▶ [Exercise description]: Find the lines below that contain the string "supporting". Copy each one.

(Change detection outputs)
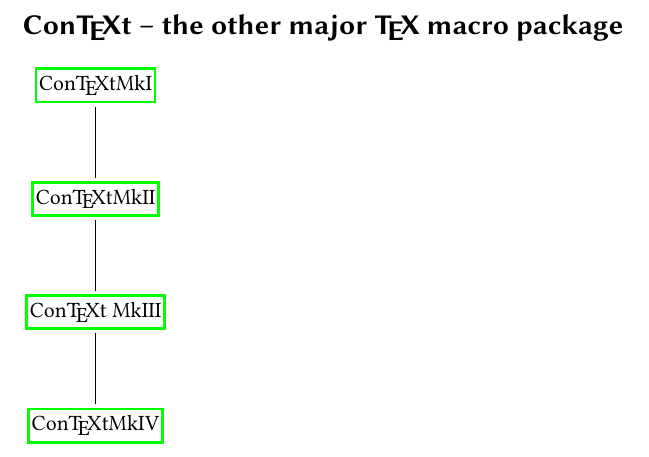
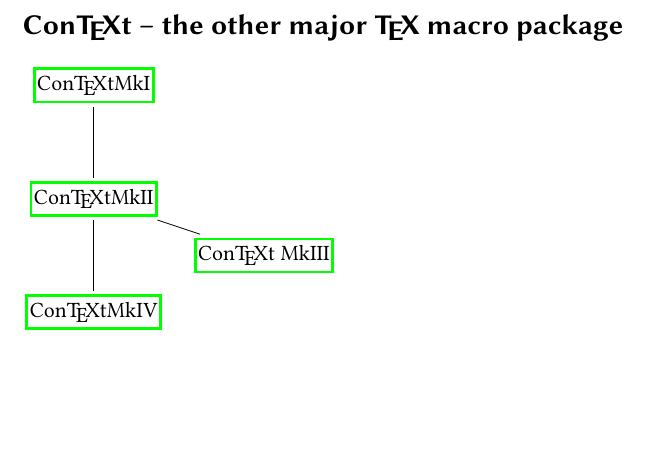
Before and after one commit to alt/tex-overview, a LaTeX document (overview.tex): part of page 3 of 3, cut so that both start at the same text, the shorter picture padded with empty space. Compiled offline with pdfLaTeX; a LaTeX package or settings file that is missing is left out.

Commit message:
Correction of Mk iii.

```diff
--- a/overview.tex
+++ b/overview.tex
@@ -119,11 +119,11 @@
 \mynode{mkii}{0,-2}{ConTeXt with English low level interface. Works with any TeX-engine, like LaTeX: TeX, e-TeX, pdfTeX, Aleph, XeTeX, ...}{\ConTeXt MkII};
 \draw (mki) to (mkii);
 
-\mynode{mkiii}{0,-4}{Reserved for future use for files supporting XeTeX.}{\ConTeXt\ MkIII};
+\mynode{mkiii}{3,-3}{Reserved for future use for files supporting XeTeX. Has not been used yet.}{\ConTeXt\ MkIII};
 \draw (mkii) to (mkiii);
 
-\mynode{mkiv}{0,-6}{Specially designed for LuaTeX.}{\ConTeXt MkIV};
-\draw (mkiii) to (mkiv);
+\mynode{mkiv}{0,-4}{Specially designed for LuaTeX.}{\ConTeXt MkIV};
+\draw (mkii) to (mkiv);
 \end{tikzpicture}
 
 
```
Also changed, not shown: overview.pdf.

▶ [Solution to the problem]:
-\mynode{mkiii}{0,-4}{Reserved for future use for files supporting XeTeX.}{\ConTeXt\ MkIII};
+\mynode{mkiii}{3,-3}{Reserved for future use for files supporting XeTeX. Has not been used yet.}{\ConTeXt\ MkIII};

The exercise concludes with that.